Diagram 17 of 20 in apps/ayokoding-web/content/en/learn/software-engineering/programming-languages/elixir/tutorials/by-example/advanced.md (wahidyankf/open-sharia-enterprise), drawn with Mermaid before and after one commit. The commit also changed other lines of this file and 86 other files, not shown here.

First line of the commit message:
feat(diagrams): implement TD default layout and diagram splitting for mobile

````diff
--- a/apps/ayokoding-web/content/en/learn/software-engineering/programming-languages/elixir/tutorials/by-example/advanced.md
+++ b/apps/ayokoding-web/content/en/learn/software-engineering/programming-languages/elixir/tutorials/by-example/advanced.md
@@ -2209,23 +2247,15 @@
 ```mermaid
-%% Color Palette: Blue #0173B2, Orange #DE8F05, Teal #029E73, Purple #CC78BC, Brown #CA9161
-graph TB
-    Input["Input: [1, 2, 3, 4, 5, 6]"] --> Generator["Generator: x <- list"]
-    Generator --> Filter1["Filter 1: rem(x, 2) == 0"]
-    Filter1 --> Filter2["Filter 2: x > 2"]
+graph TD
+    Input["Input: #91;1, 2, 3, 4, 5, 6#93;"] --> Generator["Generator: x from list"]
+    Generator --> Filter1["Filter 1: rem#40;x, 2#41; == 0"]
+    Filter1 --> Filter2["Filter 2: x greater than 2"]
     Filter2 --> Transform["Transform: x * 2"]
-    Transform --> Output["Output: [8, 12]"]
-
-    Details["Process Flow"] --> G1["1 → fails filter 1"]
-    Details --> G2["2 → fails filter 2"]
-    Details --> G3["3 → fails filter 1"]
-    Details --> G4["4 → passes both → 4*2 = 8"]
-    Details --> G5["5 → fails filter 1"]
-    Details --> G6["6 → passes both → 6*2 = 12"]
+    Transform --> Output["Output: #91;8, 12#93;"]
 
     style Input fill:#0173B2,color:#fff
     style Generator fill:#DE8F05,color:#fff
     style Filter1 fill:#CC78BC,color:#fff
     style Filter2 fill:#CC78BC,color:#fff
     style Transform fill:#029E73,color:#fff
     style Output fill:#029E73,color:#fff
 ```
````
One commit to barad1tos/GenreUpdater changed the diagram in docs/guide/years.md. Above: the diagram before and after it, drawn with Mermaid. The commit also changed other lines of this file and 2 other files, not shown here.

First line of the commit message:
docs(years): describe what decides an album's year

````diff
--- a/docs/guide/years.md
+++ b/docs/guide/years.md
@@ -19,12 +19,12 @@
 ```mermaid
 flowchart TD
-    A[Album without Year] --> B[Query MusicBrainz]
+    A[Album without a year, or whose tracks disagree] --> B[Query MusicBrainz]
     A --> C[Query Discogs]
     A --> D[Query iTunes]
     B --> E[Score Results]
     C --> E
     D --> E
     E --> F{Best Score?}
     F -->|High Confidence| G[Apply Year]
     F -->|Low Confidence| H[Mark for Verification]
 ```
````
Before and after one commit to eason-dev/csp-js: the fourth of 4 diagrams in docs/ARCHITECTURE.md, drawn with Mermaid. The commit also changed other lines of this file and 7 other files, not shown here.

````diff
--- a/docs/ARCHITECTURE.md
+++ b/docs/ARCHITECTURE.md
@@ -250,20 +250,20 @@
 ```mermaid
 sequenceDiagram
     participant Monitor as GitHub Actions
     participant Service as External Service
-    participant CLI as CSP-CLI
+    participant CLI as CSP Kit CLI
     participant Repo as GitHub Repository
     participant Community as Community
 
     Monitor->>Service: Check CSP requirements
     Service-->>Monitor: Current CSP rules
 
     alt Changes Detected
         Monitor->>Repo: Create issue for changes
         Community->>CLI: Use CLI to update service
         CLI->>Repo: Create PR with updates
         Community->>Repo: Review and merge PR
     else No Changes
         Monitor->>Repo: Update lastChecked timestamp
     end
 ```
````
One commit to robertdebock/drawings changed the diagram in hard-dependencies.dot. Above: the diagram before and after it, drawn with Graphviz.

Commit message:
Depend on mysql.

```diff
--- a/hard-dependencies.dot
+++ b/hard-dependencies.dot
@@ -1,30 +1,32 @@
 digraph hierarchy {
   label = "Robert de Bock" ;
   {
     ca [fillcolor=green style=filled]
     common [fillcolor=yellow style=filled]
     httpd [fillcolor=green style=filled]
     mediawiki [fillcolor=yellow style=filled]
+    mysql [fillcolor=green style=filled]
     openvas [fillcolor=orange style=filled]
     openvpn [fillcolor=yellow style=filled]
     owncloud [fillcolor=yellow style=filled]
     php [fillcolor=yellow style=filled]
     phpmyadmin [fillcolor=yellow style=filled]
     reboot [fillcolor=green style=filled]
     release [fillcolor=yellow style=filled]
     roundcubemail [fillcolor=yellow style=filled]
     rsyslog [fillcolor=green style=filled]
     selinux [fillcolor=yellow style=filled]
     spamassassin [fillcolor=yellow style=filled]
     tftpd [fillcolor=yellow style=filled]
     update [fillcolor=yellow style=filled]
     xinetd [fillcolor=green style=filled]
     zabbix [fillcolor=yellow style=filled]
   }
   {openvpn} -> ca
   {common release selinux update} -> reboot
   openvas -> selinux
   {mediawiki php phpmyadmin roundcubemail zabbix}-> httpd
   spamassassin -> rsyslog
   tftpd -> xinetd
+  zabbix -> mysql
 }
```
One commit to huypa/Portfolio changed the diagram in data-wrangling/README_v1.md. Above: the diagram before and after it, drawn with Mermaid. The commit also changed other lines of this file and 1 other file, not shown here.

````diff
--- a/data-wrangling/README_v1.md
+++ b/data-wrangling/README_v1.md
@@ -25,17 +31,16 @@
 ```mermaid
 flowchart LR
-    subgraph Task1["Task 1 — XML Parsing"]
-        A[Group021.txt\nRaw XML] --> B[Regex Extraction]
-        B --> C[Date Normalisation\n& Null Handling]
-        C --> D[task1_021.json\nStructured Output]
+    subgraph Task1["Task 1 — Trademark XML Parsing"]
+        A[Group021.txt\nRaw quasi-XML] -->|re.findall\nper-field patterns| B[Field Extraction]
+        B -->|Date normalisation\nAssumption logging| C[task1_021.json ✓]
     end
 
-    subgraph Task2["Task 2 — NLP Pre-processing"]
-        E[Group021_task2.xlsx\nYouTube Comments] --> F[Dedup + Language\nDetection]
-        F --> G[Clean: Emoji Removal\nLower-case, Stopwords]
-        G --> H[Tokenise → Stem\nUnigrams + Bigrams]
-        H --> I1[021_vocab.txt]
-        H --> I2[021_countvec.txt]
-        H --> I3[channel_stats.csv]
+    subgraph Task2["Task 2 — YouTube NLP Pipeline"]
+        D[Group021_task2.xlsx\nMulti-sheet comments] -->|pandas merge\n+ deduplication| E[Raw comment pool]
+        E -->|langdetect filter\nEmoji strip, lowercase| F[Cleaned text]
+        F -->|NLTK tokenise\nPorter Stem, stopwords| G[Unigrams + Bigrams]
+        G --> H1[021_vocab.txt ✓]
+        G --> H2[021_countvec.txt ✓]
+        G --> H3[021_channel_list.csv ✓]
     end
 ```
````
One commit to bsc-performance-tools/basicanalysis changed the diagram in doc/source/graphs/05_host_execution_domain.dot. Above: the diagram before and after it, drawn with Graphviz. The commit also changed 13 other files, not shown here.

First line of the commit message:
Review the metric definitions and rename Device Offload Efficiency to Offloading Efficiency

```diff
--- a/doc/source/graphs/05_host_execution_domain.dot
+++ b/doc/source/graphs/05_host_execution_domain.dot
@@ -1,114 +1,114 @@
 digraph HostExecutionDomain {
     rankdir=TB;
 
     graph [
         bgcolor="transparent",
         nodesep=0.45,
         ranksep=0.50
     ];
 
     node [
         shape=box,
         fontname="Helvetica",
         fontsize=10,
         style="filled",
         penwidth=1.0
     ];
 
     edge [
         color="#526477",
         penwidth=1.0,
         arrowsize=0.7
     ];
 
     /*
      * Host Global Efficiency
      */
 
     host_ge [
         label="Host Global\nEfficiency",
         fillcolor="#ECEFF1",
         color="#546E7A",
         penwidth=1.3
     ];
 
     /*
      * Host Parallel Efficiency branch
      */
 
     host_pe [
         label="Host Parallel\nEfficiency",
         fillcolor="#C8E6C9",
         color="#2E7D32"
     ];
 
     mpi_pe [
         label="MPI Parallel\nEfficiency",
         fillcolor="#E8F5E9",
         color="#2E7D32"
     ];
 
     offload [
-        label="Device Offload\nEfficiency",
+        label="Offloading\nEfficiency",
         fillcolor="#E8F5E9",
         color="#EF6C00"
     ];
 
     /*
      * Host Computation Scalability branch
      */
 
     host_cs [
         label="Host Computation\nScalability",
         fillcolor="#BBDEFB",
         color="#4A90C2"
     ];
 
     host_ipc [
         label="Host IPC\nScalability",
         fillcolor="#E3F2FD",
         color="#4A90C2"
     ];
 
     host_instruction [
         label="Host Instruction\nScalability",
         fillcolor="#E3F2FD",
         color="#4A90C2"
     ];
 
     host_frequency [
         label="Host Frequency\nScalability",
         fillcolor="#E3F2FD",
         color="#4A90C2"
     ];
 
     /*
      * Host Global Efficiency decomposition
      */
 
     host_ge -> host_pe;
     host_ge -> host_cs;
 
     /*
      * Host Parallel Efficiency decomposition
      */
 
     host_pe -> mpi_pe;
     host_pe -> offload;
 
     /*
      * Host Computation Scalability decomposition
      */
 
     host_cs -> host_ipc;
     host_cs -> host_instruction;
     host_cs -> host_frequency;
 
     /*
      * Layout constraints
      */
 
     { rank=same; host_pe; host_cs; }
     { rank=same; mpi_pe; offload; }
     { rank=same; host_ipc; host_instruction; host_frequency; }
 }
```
______
**Exercise instructions**.
Whenever the word "ARCHITECTURE" shows up in a line, that line counts. Say how many lines of the data count, giving the number alone.

**Result**.
3